Tomatoes evoke powerful associations with health, and consumers consider them the star ingredient in the Mediterranean Diet. That’s just a taste of what the carotenoid experts at Lycored (Secaucus, NJ) learned when they surveyed 329 consumers as to which five fruits and vegetables on a list of 14 they most associate with health.
In the top spot, with 77% of respondents giving them the nod, were green leafy vegetables. Following close behind with an endorsement from 74% of respondents were tomatoes, which bested onions, garlic and leeks (54%), citrus fruits (54%) and cabbage, cauliflower and broccoli (50%) in consumer opinion. In fact, 52% of respondents placed tomatoes among the five fruit and vegetables they would be most likely to describe as a “superfood.”
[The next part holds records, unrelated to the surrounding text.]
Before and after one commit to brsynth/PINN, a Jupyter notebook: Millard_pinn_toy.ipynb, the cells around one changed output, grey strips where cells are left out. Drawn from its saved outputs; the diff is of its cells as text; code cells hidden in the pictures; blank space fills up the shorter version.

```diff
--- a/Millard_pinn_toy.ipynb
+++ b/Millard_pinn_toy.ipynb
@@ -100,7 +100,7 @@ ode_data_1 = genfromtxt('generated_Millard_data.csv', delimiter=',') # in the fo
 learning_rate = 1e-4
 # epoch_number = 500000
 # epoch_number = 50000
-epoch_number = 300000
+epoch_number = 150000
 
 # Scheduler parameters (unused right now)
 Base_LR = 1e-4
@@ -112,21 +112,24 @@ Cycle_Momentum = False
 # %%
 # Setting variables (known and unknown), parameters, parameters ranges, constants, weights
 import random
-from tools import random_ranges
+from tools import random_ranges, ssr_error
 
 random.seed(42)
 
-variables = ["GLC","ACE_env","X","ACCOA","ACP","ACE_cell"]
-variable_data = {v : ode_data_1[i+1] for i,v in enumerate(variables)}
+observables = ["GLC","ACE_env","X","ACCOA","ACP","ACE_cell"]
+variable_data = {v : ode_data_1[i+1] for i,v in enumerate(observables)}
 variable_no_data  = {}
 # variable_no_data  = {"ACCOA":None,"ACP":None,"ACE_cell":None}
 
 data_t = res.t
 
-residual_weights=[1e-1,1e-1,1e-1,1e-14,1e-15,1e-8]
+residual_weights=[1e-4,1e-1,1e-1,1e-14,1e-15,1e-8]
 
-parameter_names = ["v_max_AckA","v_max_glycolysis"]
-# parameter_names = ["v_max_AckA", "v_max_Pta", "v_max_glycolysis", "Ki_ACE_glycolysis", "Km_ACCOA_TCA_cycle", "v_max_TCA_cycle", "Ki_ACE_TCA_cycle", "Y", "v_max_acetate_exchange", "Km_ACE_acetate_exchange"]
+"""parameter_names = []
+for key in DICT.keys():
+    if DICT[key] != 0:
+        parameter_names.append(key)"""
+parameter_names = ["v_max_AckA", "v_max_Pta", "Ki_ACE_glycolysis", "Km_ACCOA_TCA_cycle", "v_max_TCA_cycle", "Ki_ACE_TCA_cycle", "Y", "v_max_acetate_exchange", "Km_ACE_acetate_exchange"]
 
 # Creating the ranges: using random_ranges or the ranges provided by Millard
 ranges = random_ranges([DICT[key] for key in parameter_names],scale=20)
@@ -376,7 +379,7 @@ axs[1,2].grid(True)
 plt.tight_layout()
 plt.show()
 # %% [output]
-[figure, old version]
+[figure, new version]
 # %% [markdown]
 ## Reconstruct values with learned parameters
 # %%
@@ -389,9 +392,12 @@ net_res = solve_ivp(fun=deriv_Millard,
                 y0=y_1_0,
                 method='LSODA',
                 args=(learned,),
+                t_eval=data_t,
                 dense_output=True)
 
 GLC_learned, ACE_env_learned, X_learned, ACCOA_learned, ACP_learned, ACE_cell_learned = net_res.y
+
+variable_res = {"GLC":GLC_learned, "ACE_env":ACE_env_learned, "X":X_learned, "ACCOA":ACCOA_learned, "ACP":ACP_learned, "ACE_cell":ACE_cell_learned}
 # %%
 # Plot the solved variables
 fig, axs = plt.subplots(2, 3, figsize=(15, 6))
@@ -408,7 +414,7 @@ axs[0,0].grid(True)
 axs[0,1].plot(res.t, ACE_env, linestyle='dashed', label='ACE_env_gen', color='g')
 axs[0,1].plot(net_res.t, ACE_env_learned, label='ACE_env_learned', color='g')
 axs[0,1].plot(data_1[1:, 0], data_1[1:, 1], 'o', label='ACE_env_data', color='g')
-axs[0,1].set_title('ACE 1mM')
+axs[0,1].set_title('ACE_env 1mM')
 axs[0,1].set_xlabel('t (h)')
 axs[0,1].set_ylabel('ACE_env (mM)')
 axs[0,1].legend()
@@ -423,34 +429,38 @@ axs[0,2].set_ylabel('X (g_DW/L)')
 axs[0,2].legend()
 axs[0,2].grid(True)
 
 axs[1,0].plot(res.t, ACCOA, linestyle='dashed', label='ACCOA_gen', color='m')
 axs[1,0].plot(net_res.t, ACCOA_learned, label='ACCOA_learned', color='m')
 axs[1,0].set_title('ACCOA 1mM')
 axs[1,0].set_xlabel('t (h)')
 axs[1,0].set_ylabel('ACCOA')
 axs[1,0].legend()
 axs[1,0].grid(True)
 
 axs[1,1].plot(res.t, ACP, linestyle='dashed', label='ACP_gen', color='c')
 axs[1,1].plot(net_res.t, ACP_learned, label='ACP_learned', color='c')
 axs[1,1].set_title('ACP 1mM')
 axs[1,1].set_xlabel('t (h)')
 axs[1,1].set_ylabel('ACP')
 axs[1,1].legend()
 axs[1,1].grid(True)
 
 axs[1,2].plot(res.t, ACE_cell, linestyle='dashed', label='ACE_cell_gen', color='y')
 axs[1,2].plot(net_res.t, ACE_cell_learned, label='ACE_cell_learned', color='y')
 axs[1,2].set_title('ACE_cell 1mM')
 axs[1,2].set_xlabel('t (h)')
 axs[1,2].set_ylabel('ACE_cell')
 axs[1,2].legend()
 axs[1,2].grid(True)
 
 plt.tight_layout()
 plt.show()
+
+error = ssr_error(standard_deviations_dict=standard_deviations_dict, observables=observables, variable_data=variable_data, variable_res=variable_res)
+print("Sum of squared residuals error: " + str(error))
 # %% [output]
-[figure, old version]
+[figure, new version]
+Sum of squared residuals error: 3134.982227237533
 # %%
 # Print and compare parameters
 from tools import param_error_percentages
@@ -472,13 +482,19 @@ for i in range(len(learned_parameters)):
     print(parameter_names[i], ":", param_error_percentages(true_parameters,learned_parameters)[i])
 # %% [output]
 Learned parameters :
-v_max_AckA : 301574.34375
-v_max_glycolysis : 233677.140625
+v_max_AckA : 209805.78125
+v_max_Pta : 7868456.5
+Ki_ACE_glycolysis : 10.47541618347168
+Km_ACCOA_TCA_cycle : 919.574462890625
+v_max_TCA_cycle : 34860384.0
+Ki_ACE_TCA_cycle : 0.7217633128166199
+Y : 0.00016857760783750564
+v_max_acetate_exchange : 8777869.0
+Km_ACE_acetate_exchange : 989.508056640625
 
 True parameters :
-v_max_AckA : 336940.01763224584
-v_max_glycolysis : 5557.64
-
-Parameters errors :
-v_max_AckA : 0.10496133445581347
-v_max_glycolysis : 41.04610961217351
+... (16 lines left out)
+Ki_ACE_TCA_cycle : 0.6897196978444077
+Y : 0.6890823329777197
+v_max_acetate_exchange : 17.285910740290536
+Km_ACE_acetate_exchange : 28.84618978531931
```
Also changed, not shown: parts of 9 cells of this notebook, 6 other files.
When asked which fruits and vegetables they linked most with the Mediterranean diet, fully 91% of the survey respondents named tomatoes, ahead of peppers at 81%, onions, garlic and leeks at 76% and citrus fruits at 65%.
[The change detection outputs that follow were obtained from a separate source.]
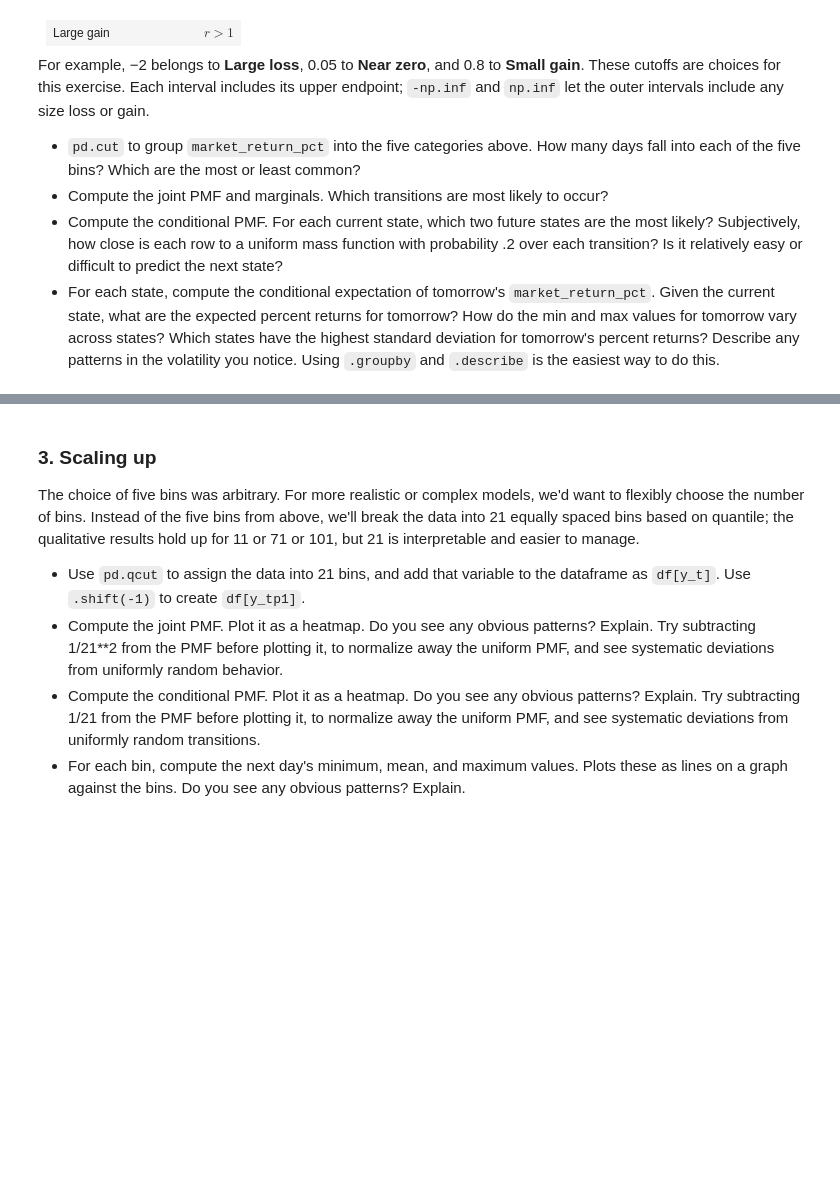
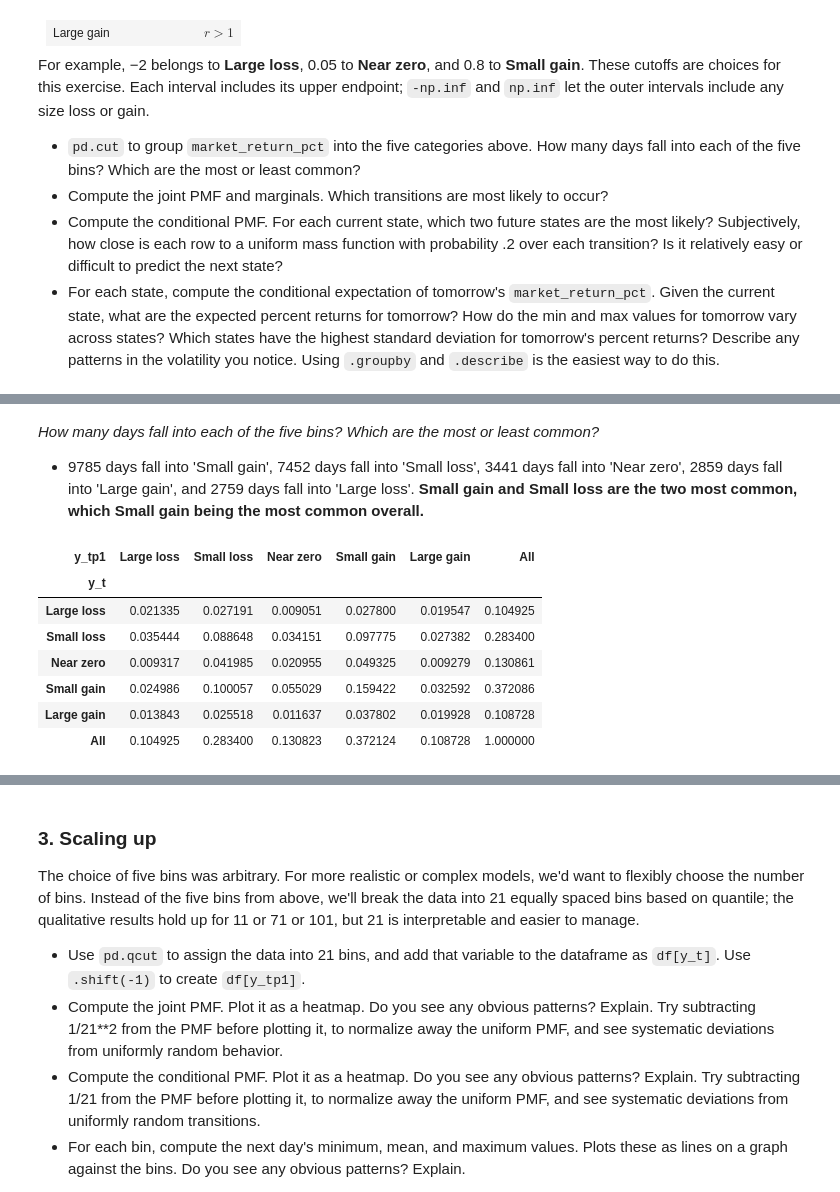
Before and after one commit to ae-phillips/uu_markov, a Jupyter notebook: lab_1/lab.ipynb, the cells around one changed output, grey strips where cells are left out. Saved outputs shown, nothing was run; the diff lists cells and outputs as text; code cells hidden in the pictures; blank space fills up the shorter version.

```diff
--- a/lab_1/lab.ipynb
+++ b/lab_1/lab.ipynb
@@ -16,7 +16,7 @@ import matplotlib.pyplot as plt
 import seaborn as sns
 import pandas as pd
 
-df = pd.read_parquet('./data/ff_market_daily.parquet')
+df = pd.read_parquet('ff_market_daily.parquet')
 df['date'] = pd.to_datetime(df['date'])
 df = df.sort_values('date').reset_index(drop=True)
 
@@ -57,0 +64,12 @@ plt.show()
+# %%
+# 1. categories for up and down
+
+df["y_t"] = np.where(
+    df["market_return_pct"] > 0,
+    "Up",
+    "Down"
+)
+
+df["y_tp1"] = df["y_t"].shift(-1)
+
+df.head()
@@ -76,0 +137,11 @@ For example, −2 belongs to **Large loss**, 0.05 to **Near zero**, and 0.8 to *
+# %%
+# group market returns into bins
+df['return_bin'] = pd.cut(
+    df['market_return_pct'],
+    bins=[-np.inf, -1, -0.1, 0.1, 1, np.inf],
+    labels=['Large loss', 'Small loss', 'Near zero', 'Small gain', 'Large gain']
+)
+df['y_t'] = df['return_bin']
+df['y_tp1'] = df['return_bin'].shift(-1)
+
+df.head()
@@ -76,0 +166,21 @@ For example, −2 belongs to **Large loss**, 0.05 to **Near zero**, and 0.8 to *
+# %% [markdown]
+*How many days fall into each of the five bins? Which are the most or least common?*
+* 9785 days fall into 'Small gain', 7452 days fall into 'Small loss', 3441 days fall into 'Near zero', 2859 days fall into 'Large gain', and 2759 days fall into 'Large loss'. **Small gain and Small loss are the two most common, which Small gain being the most common overall.**
+# %%
+# calculate joint PMFs and marginals
+
+pd.crosstab(
+    df["y_t"],
+    df["y_tp1"],
+    normalize = True,
+    margins = True
+)
+# %% [output]
+| y_tp1 | Large loss | Small loss | Near zero | Small gain | Large gain | All |
+| y_t |  |  |  |  |  |  |
+| Large loss | 0.021335 | 0.027191 | 0.009051 | 0.027800 | 0.019547 | 0.104925 |
+| Small loss | 0.035444 | 0.088648 | 0.034151 | 0.097775 | 0.027382 | 0.283400 |
+| Near zero | 0.009317 | 0.041985 | 0.020955 | 0.049325 | 0.009279 | 0.130861 |
+| Small gain | 0.024986 | 0.100057 | 0.055029 | 0.159422 | 0.032592 | 0.372086 |
+| Large gain | 0.013843 | 0.025518 | 0.011637 | 0.037802 | 0.019928 | 0.108728 |
+| All | 0.104925 | 0.283400 | 0.130823 | 0.372124 | 0.108728 | 1.000000 |
```
Also changed, not shown: parts of 16 cells of this notebook.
Even the visual representation of tomatoes calls to mind the Mediterranean diet, for when shown one image depicting tomatoes, olives, and olive oil, and another of olives, olive oil, fish, and nuts, 87% of respondents connected the tomato image to the diet, while only 13% did so with the image including fish and nuts.
As the innovator and supplier of its proprietary Lyc-O-Mato tomato complex—which includes lycopene as well as other key tomato nutrients—Lycored has an interest in gauging consumer attitudes toward the fruit. Noted Zev Ziegler, head of health marketing, Lycored, in a press release: “Our research confirms both the wellness appeal of tomatoes and their status as the star of the Mediterranean Diet. This powerful association with one of the biggest dietary trends of our times boosts their potential in products for health-conscious consumers. Given their popularity with supplement users, and their wide range of health benefits, tomatoes deserve to feature in health products much more than they currently do.”